Life as we know it has paused. Depending on where you live, restrictions can vary, but the one constant is that we are all limited in our daily lives. For some of us, that is where and how (if you’re lucky enough to still have a job) we work. For parents of school age children, it can encompass how children are taught and the role of parents in their daily education. For people with health issues, it can limit where you go and who you see. For everyone, nights out on the town (from clubs to bowling alleys or movie theaters) looks different.
As a former teacher, the months of August and September are times to gear up for a new school year. My mind is shaped by the thirty one years I worked in the school system to be thinking and preparing for a new year, much as non educators plan a new beginning in January.

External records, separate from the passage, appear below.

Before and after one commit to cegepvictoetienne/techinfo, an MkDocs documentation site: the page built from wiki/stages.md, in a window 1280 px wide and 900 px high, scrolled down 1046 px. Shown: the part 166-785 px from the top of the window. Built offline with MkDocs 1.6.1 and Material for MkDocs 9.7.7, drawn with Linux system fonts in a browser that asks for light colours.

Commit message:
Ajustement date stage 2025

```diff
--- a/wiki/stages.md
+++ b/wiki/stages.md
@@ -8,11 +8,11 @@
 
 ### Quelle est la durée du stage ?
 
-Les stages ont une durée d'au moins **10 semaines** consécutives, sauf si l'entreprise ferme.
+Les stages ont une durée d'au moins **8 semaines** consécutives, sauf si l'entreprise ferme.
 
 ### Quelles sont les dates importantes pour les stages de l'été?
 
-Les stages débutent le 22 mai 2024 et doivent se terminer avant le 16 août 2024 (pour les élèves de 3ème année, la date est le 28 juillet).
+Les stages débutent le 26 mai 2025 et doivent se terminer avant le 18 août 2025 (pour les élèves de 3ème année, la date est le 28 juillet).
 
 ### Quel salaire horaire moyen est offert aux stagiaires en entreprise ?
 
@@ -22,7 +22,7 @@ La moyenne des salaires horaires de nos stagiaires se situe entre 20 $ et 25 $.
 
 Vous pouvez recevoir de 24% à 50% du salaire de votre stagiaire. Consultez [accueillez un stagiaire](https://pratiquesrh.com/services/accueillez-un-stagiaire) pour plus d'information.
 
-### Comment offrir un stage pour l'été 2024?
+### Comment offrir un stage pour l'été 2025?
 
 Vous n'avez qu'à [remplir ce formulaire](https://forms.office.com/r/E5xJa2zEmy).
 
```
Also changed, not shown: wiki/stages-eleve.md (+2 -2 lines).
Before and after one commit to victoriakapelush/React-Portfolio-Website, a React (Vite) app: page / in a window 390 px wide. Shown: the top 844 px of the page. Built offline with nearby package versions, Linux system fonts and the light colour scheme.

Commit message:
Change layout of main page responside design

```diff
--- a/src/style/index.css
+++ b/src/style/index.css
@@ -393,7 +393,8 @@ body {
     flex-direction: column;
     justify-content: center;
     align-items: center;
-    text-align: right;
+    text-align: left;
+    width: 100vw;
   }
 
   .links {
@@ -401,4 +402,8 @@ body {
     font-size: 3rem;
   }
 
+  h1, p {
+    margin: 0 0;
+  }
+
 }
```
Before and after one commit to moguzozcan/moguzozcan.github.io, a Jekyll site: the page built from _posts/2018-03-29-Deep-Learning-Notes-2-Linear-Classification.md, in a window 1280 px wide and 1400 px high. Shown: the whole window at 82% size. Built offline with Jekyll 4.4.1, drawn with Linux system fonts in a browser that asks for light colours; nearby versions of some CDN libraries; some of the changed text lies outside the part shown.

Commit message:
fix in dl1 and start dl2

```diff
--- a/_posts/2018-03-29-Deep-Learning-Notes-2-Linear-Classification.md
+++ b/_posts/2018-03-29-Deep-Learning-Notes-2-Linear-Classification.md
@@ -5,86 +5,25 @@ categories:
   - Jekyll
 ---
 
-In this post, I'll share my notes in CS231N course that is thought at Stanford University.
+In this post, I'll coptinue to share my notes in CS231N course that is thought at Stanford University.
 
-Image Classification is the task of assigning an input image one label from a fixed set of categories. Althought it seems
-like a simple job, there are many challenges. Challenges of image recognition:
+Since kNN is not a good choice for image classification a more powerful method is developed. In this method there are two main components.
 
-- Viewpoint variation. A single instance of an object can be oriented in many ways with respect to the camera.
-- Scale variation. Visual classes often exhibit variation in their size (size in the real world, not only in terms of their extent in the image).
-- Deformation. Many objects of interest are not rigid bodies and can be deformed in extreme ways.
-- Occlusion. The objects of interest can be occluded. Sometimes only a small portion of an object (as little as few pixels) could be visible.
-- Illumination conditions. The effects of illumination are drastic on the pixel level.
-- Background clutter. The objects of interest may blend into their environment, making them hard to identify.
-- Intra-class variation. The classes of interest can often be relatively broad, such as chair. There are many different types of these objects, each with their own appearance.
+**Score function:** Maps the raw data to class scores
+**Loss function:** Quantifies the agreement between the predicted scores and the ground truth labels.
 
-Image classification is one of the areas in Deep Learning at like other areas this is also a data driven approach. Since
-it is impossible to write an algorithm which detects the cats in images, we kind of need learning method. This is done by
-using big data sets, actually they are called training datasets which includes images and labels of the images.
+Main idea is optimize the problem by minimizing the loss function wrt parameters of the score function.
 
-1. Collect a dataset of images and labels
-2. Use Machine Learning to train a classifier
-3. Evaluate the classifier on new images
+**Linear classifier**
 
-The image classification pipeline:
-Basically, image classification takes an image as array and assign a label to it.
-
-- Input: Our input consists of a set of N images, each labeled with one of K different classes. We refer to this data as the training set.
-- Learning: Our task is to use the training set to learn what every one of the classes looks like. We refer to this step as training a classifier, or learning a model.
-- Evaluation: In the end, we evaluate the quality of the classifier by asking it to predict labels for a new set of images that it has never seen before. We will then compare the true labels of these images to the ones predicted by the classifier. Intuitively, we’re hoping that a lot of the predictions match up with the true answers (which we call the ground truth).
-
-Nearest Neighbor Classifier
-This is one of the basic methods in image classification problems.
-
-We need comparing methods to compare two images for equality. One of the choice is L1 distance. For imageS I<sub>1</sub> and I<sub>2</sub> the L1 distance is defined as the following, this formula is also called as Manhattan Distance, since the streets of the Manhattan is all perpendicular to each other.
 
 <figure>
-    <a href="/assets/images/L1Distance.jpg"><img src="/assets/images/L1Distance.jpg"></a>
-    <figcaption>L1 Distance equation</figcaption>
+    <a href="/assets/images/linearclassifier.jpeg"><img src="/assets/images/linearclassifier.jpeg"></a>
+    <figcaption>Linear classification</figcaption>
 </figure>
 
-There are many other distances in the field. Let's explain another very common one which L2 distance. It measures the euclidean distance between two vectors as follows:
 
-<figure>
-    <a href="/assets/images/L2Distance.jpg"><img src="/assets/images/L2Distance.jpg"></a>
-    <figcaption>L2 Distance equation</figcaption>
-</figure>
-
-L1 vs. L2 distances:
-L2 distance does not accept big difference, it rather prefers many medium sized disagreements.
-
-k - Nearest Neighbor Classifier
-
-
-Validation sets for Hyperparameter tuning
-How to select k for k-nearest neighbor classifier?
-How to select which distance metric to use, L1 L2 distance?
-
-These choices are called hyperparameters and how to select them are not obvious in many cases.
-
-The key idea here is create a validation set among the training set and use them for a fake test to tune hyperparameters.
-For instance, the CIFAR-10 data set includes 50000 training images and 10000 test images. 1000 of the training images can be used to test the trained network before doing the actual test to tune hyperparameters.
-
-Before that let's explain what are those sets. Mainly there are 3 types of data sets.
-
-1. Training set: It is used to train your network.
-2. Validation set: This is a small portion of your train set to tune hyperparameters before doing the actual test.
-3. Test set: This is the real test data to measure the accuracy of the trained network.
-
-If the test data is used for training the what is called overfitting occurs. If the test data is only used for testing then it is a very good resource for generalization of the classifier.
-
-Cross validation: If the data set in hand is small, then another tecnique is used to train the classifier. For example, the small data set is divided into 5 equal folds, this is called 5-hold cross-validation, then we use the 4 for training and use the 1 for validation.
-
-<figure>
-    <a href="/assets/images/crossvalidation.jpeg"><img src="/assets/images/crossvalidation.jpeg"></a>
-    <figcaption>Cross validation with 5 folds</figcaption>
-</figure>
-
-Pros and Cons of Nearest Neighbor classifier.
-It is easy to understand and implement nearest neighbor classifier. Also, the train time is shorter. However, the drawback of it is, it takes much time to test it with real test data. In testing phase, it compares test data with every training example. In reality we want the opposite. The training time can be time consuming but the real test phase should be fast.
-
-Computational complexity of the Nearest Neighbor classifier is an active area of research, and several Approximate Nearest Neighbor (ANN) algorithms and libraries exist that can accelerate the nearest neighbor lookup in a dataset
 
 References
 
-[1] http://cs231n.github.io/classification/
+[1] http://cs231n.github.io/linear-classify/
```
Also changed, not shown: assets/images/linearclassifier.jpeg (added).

I am always fighting anxiety and a need to “get to work” as the traditional school year starts. When I retired, I channeled this energy into the joy of traveling in the fall. This year the anxiety is intense as I watch friends and colleagues navigate the Covid world of virtual and in class learning. Without the distraction of being able to leave the area, I am stuck in the pause.
As time goes on in the way it always does, I am beginning to wonder if the enforced pause in our “normal life” holds a lesson. As one who has faced medical challenges, I am personally familiar with how the “normality” of life can disappear in the blink of a moment…or the sharing of a serious diagnosis. In those times that I have fought to bring back the normalcy that has disappeared, I have suffered greatly. It was only when I allowed myself to the surrender of “what is” that I began to move forward and create the shape of what was to come. I wonder if that is the lesson in the Covid pause that lies before all of us. I have been lamenting what is lost from regular day to day life. Maybe I should be surrendering to the “what is” that lies before us and search for the gifts that are to be found in this unprecedented time.
For me, it starts with breathing. Not the shallow, how can I make it through this moment by sucking in the minimum amount of air breathing that seems to be happening to us today, but intentional deep breathing that affirms I am alive. The type of breath that signals to my inner spirit that I am more than the anxious thoughts that swirl in my head. The slow, deliberate moments of consciously breathing in the moment before me that is suspended in the pause.
There is nothing remotely “normal” about the time that we have found ourselves all in. Whatever your personal circumstance and the loss that you’ve experienced, you have every right to grieve and lament what has been taken from you. But, when the moment presents itself and you are ready to surrender, take a moment to breathe deeply and view the “what is” that lies before you. Take the peace with you into the next moment and embrace the pause.E